## Directions for this task
Among the lines of the records, please find those that contain the word "audit" and copy them.

## Given records
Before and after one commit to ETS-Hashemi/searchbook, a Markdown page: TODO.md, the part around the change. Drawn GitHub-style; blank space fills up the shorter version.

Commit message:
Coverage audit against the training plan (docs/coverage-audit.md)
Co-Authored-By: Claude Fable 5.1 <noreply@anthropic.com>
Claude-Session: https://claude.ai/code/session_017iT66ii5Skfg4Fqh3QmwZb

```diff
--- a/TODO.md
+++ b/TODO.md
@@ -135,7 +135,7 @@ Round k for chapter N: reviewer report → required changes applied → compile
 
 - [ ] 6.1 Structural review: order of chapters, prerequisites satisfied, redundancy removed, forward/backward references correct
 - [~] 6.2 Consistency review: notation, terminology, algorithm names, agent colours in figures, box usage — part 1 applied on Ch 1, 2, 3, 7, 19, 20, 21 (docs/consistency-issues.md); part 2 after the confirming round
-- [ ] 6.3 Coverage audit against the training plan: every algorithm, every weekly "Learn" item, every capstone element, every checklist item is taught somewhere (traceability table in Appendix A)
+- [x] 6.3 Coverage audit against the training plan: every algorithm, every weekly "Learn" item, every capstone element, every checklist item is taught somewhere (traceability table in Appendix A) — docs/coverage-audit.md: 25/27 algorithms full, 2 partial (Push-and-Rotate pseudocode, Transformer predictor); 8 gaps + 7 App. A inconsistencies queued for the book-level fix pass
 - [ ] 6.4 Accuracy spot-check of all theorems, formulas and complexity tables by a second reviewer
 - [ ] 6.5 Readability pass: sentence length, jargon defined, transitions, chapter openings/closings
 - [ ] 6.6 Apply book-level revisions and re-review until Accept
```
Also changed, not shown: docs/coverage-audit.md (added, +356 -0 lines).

## Result of the exercise
Coverage audit against the training plan (docs/coverage-audit.md)
-- [ ] 6.3 Coverage audit against the training plan: every algorithm, every weekly "Learn" item, every capstone element, every checklist item is taught somewhere (traceability table in Appendix A)
+- [x] 6.3 Coverage audit against the training plan: every algorithm, every weekly "Learn" item, every capstone element, every checklist item is taught somewhere (traceability table in Appendix A) — docs/coverage-audit.md: 25/27 algorithms full, 2 partial (Push-and-Rotate pseudocode, Transformer predictor); 8 gaps + 7 App. A inconsistencies queued for the book-level fix pass
Also changed, not shown: docs/coverage-audit.md (added, +356 -0 lines).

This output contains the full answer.